#### Goal of the exercise:
Would you give the listing again exactly as written, minus its pictures?

#### Supplied information:

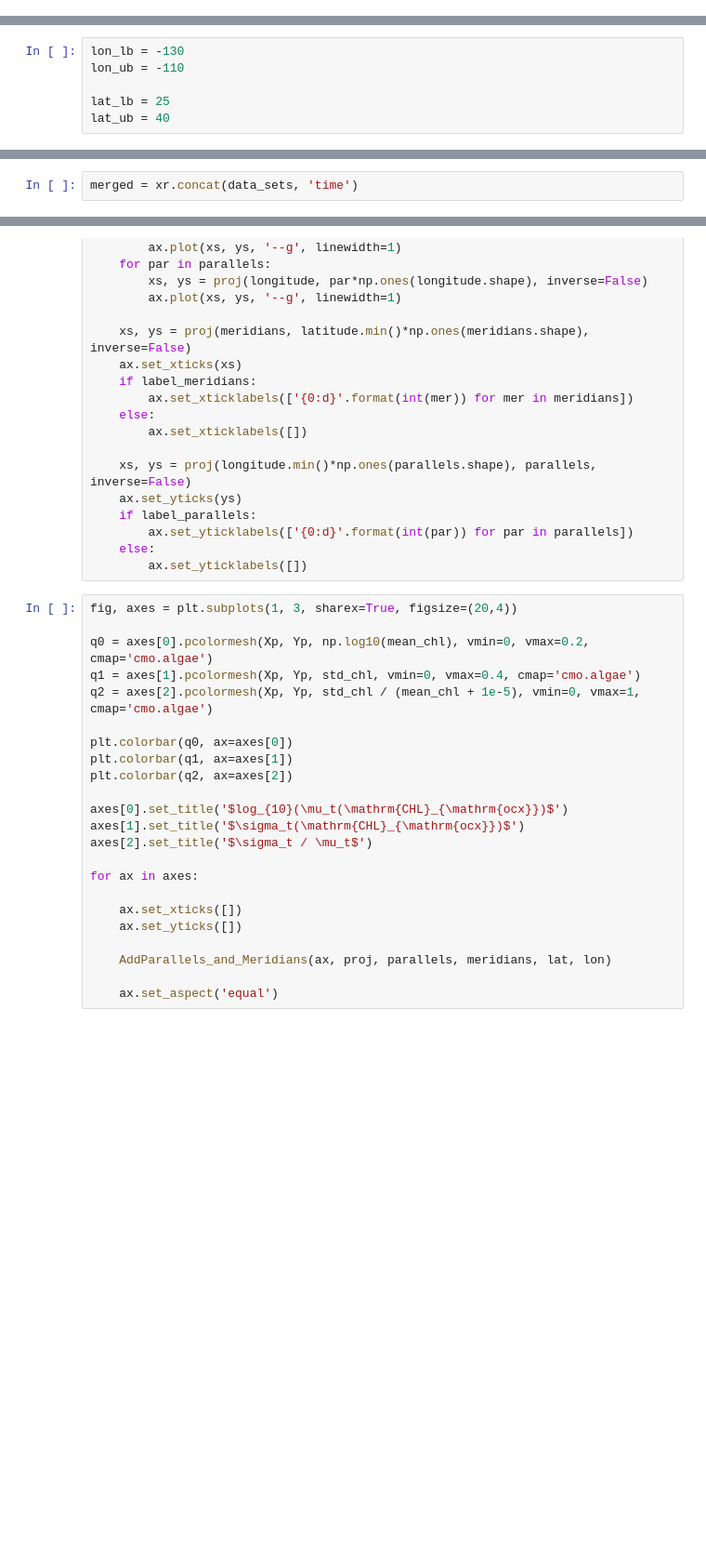
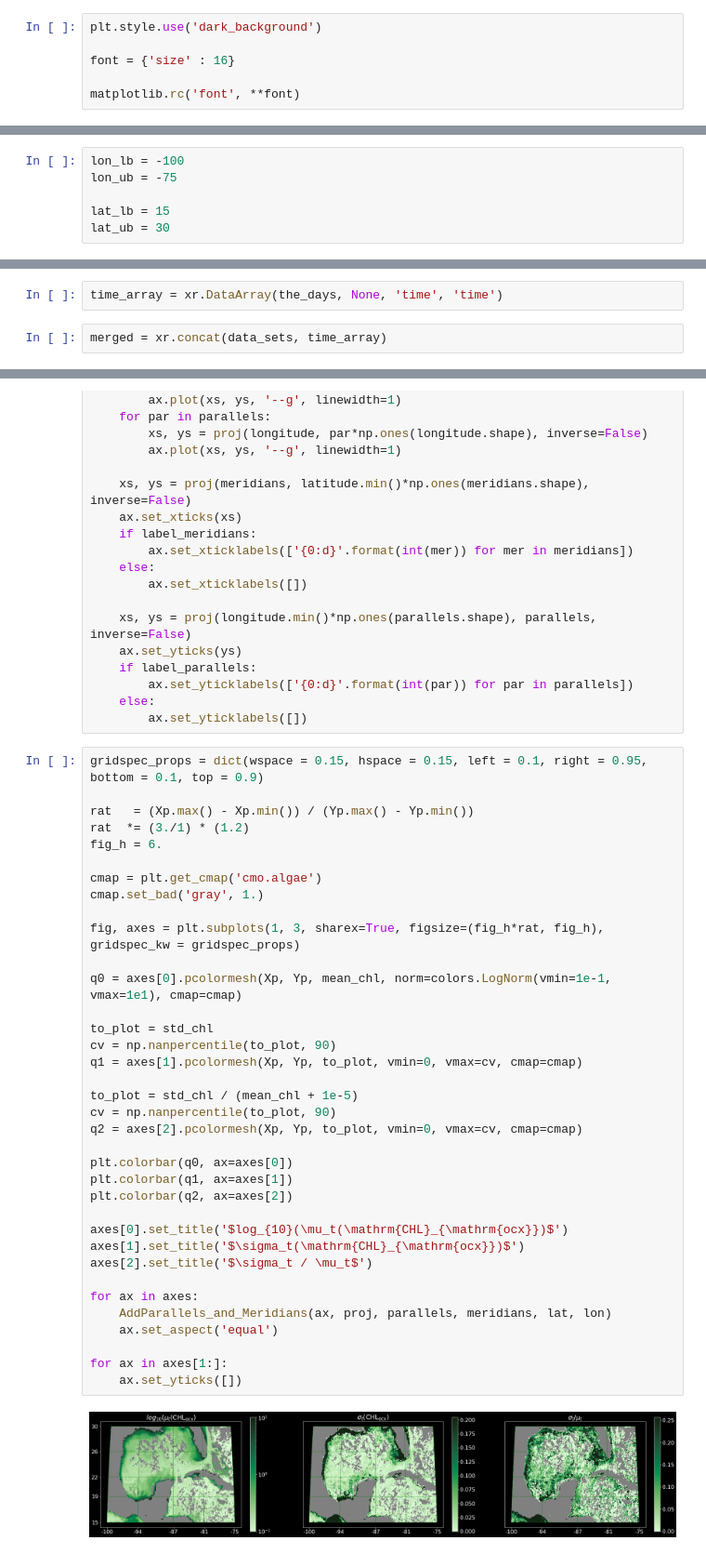
Before and after one commit to oceanhackweek/DataAccess, a Jupyter notebook: Chlorophyll/CHL_dap_trim_read.ipynb, the cells around one changed output, grey strips where cells are left out. Shown: that part at 93% size. Cells and saved outputs as stored; diff of their text form; blank space fills up the shorter version.

```diff
--- a/Chlorophyll/CHL_dap_trim_read.ipynb
+++ b/Chlorophyll/CHL_dap_trim_read.ipynb
@@ -6,2 +9,8 @@ import cartopy.crs as ccrs
 import cmocean
 from pyproj import Proj
+# %%
+plt.style.use('dark_background')
+
+font = {'size' : 16}
+
+matplotlib.rc('font', **font)
@@ -48,9 +77,9 @@ single_set = xr.open_dataset(dap_urls[0])
 # %%
-lon_lb = -130
-lon_ub = -110
+lon_lb = -100
+lon_ub = -75
 
-lat_lb = 25
-lat_ub = 40
+lat_lb = 15
+lat_ub = 30
 # %%
 def preprocess_set(dset, time):
     return dset.sel(lon=slice(lon_lb,lon_ub),lat=slice(lat_ub,lat_lb))
@@ -58,8 +87,10 @@ def preprocess_set(dset, time):
 data_sets = [preprocess_set(xr.open_dataset(url), ind) \
              for (url,ind) \
              in zip(dap_urls, np.arange(num_days))]
+# %%
+time_array = xr.DataArray(the_days, None, 'time', 'time')
 # %%
-merged = xr.concat(data_sets, 'time')
+merged = xr.concat(data_sets, time_array)
 # %%
 merged.chl_ocx.mean(dim=['lat', 'lon']).plot()
 plt.gca().set_yscale('log')
@@ -107,25 +144,40 @@ def AddParallels_and_Meridians(
     else:
         ax.set_yticklabels([])
 # %%
-fig, axes = plt.subplots(1, 3, sharex=True, figsize=(20,4))
+gridspec_props = dict(wspace = 0.15, hspace = 0.15, left = 0.1, right = 0.95, bottom = 0.1, top = 0.9)
 
-q0 = axes[0].pcolormesh(Xp, Yp, np.log10(mean_chl), vmin=0, vmax=0.2, cmap='cmo.algae')
-q1 = axes[1].pcolormesh(Xp, Yp, std_chl, vmin=0, vmax=0.4, cmap='cmo.algae')
-q2 = axes[2].pcolormesh(Xp, Yp, std_chl / (mean_chl + 1e-5), vmin=0, vmax=1, cmap='cmo.algae')
+rat   = (Xp.max() - Xp.min()) / (Yp.max() - Yp.min())
+rat  *= (3./1) * (1.2)
+fig_h = 6.
+
+cmap = plt.get_cmap('cmo.algae')
+cmap.set_bad('gray', 1.)
+
+fig, axes = plt.subplots(1, 3, sharex=True, figsize=(fig_h*rat, fig_h), gridspec_kw = gridspec_props)
+
+q0 = axes[0].pcolormesh(Xp, Yp, mean_chl, norm=colors.LogNorm(vmin=1e-1, vmax=1e1), cmap=cmap)
+
+to_plot = std_chl
+cv = np.nanpercentile(to_plot, 90)
+q1 = axes[1].pcolormesh(Xp, Yp, to_plot, vmin=0, vmax=cv, cmap=cmap)
+
+to_plot = std_chl / (mean_chl + 1e-5)
+cv = np.nanpercentile(to_plot, 90)
+q2 = axes[2].pcolormesh(Xp, Yp, to_plot, vmin=0, vmax=cv, cmap=cmap)
 
 plt.colorbar(q0, ax=axes[0])
 plt.colorbar(q1, ax=axes[1])
 plt.colorbar(q2, ax=axes[2])
 
 axes[0].set_title('$log_{10}(\mu_t(\mathrm{CHL}_{\mathrm{ocx}})$')
 axes[1].set_title('$\sigma_t(\mathrm{CHL}_{\mathrm{ocx}})$')
 axes[2].set_title('$\sigma_t / \mu_t$')
 
 for ax in axes:
+    AddParallels_and_Meridians(ax, proj, parallels, meridians, lat, lon)
+    ax.set_aspect('equal')
 
-    ax.set_xticks([])
+for ax in axes[1:]:
     ax.set_yticks([])
-
-    AddParallels_and_Meridians(ax, proj, parallels, meridians, lat, lon)
-
-    ax.set_aspect('equal')
+# %% [output]
+[figure, added]
```
Also changed, not shown: parts of 5 cells of this notebook.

#### Exercise result:
Before and after one commit to oceanhackweek/DataAccess, a Jupyter notebook: Chlorophyll/CHL_dap_trim_read.ipynb, the cells around one changed output, grey strips where cells are left out. Shown: that part at 93% size. Cells and saved outputs as stored; diff of their text form; blank space fills up the shorter version.

```diff
--- a/Chlorophyll/CHL_dap_trim_read.ipynb
+++ b/Chlorophyll/CHL_dap_trim_read.ipynb
@@ -6,2 +9,8 @@ import cartopy.crs as ccrs
 import cmocean
 from pyproj import Proj
+# %%
+plt.style.use('dark_background')
+
+font = {'size' : 16}
+
+matplotlib.rc('font', **font)
@@ -48,9 +77,9 @@ single_set = xr.open_dataset(dap_urls[0])
 # %%
-lon_lb = -130
-lon_ub = -110
+lon_lb = -100
+lon_ub = -75
 
-lat_lb = 25
-lat_ub = 40
+lat_lb = 15
+lat_ub = 30
 # %%
 def preprocess_set(dset, time):
     return dset.sel(lon=slice(lon_lb,lon_ub),lat=slice(lat_ub,lat_lb))
@@ -58,8 +87,10 @@ def preprocess_set(dset, time):
 data_sets = [preprocess_set(xr.open_dataset(url), ind) \
              for (url,ind) \
              in zip(dap_urls, np.arange(num_days))]
+# %%
+time_array = xr.DataArray(the_days, None, 'time', 'time')
 # %%
-merged = xr.concat(data_sets, 'time')
+merged = xr.concat(data_sets, time_array)
 # %%
 merged.chl_ocx.mean(dim=['lat', 'lon']).plot()
 plt.gca().set_yscale('log')
@@ -107,25 +144,40 @@ def AddParallels_and_Meridians(
     else:
         ax.set_yticklabels([])
 # %%
-fig, axes = plt.subplots(1, 3, sharex=True, figsize=(20,4))
+gridspec_props = dict(wspace = 0.15, hspace = 0.15, left = 0.1, right = 0.95, bottom = 0.1, top = 0.9)
 
-q0 = axes[0].pcolormesh(Xp, Yp, np.log10(mean_chl), vmin=0, vmax=0.2, cmap='cmo.algae')
-q1 = axes[1].pcolormesh(Xp, Yp, std_chl, vmin=0, vmax=0.4, cmap='cmo.algae')
-q2 = axes[2].pcolormesh(Xp, Yp, std_chl / (mean_chl + 1e-5), vmin=0, vmax=1, cmap='cmo.algae')
+rat   = (Xp.max() - Xp.min()) / (Yp.max() - Yp.min())
+rat  *= (3./1) * (1.2)
+fig_h = 6.
+
+cmap = plt.get_cmap('cmo.algae')
+cmap.set_bad('gray', 1.)
+
+fig, axes = plt.subplots(1, 3, sharex=True, figsize=(fig_h*rat, fig_h), gridspec_kw = gridspec_props)
+
+q0 = axes[0].pcolormesh(Xp, Yp, mean_chl, norm=colors.LogNorm(vmin=1e-1, vmax=1e1), cmap=cmap)
+
+to_plot = std_chl
+cv = np.nanpercentile(to_plot, 90)
+q1 = axes[1].pcolormesh(Xp, Yp, to_plot, vmin=0, vmax=cv, cmap=cmap)
+
+to_plot = std_chl / (mean_chl + 1e-5)
+cv = np.nanpercentile(to_plot, 90)
+q2 = axes[2].pcolormesh(Xp, Yp, to_plot, vmin=0, vmax=cv, cmap=cmap)
 
 plt.colorbar(q0, ax=axes[0])
 plt.colorbar(q1, ax=axes[1])
 plt.colorbar(q2, ax=axes[2])
 
 axes[0].set_title('$log_{10}(\mu_t(\mathrm{CHL}_{\mathrm{ocx}})$')
 axes[1].set_title('$\sigma_t(\mathrm{CHL}_{\mathrm{ocx}})$')
 axes[2].set_title('$\sigma_t / \mu_t$')
 
 for ax in axes:
+    AddParallels_and_Meridians(ax, proj, parallels, meridians, lat, lon)
+    ax.set_aspect('equal')
 
-    ax.set_xticks([])
+for ax in axes[1:]:
     ax.set_yticks([])
-
-    AddParallels_and_Meridians(ax, proj, parallels, meridians, lat, lon)
-
-    ax.set_aspect('equal')
+# %% [output]
+[figure, added]
```
Also changed, not shown: parts of 5 cells of this notebook.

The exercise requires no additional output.